Google is a wonderful thing - and an incredible rabbit hole. I saw an image of Wyatt Earp's grave in a Jewish cemetery in Colma, California. I'm Jewish and this struck me as strange and interesting: how did he come to be buried there? And in answering that question I found Josephine Sarah Marcus, an Eastern European Jew who settled with her family in the Bay Area after traveling through the Panama Canal from New York. I read her published memoir, I Married Wyatt Earp, discovered that it was not entirely reliable, found a different version entitled Wyatt's Woman: The Unvarnished Memoirs and Recollections of Josephine Sarah Marcus Earp (1860-1944) edited (and self-published) by Earl Chafin. Neither of these are works of literature, nor are they the navel-gazing, scab-picking of, say, Kathryn Harrison's The Kiss or Augusten Burroughs' Running with Scissors or what we've come to know as contemporary confessional memoir. But they contained fascinating nuggets about Josephine and Wyatt and made me hungry for more. I filled in the gaps with biographical fiction.
What were your most important sources for research?

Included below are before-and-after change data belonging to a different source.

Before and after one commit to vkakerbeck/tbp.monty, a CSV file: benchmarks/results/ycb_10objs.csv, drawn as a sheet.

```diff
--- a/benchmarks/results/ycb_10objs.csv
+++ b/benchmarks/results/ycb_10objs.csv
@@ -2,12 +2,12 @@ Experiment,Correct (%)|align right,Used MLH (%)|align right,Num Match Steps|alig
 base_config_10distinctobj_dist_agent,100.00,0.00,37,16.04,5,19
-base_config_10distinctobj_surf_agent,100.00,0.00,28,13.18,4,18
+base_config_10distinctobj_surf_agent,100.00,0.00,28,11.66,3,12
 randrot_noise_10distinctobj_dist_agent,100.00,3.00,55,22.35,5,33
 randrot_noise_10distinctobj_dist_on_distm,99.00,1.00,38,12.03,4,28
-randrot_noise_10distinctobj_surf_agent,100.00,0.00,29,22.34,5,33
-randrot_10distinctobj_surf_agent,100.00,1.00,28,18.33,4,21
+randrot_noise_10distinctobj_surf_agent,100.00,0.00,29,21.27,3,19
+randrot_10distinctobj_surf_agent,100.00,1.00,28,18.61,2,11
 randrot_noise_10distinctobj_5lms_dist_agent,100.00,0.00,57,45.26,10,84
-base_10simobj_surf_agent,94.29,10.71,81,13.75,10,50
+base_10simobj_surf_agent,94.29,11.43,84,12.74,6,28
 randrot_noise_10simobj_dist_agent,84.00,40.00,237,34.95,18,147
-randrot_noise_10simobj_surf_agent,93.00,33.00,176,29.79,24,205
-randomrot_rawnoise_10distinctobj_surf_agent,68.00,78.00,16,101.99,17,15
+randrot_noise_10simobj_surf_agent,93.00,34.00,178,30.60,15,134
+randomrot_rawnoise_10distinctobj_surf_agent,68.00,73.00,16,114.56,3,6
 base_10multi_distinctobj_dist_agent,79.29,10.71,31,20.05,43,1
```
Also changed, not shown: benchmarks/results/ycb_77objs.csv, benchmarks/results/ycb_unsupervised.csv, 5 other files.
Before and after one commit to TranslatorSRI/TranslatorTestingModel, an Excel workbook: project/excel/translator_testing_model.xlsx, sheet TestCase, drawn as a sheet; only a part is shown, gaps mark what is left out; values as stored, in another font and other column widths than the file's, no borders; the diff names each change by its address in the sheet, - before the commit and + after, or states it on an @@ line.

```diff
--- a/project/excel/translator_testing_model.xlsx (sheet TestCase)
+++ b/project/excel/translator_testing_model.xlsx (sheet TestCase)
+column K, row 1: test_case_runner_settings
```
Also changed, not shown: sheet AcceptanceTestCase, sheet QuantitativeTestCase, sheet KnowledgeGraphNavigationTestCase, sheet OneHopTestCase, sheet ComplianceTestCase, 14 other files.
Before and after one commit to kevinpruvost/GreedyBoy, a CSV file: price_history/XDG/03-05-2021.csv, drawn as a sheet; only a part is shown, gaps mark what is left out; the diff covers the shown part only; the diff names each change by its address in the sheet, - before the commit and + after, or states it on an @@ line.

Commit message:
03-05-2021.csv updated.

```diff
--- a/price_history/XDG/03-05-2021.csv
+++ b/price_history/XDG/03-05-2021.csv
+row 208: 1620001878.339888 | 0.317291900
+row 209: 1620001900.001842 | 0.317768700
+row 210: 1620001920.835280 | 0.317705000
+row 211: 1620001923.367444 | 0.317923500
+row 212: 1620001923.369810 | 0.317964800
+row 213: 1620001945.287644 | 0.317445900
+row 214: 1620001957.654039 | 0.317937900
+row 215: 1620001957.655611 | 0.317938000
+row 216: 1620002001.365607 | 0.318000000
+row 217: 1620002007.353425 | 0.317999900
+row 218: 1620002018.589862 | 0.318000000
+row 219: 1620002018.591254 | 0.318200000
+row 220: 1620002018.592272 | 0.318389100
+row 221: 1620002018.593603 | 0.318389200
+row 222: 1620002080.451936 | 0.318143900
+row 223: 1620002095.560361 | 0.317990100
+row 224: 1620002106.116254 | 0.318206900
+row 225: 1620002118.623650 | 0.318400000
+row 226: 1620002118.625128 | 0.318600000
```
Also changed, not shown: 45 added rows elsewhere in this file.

I began with Josephine's memoirs and studied them both for what they contained and what they left out. Then I tacked back to the Earp canon - Stuart Lake's Wyatt Earp: Frontier Marshal; Casey Tefertiller's excellent Wyatt Earp: The Life Behind the Legend; Allen Barra's Inventing Wyatt Earp: His Life and Many Legends; William M. Breakenridge's Helldorado: Bringing the Law to the Mesquite and Paula Mitchell's And Die in the West: the Story of the O.K. Corral Gunfight. There are a lot of books on Earp, and most have paragraphs, perhaps a few pages about Josephine. I read Harriet and Fred Rochlin's Pioneer Jews: A New Life in the Far West and a micropress book by Ron W. Fischer entitled The Jewish Pioneers of Tombstone and Arizona Territory. There are a number of excellent diaries of the period, including Tombstone from a Woman's Point of View, the dispatches that the 25-year-old journalist Clara Spalding Brown sent back from Tombstone to the San Diego Daily Union. Really, Nell, taking down my sources again and spreading them on the bed, I realize how many books, pamphlets, maps and magazines I tapped to create my biographical fiction, how much highlighter and how many sticky tabs I used. When I embarked on the project, Ann Kirschner's nonfiction book, Lady at the O.K. Corral: The True Story of Josephine Sarah Marcus Earp, had yet to be published by Harper Collins in 2013. So, as I picked up my story again for the final push, I dipped into that book, too.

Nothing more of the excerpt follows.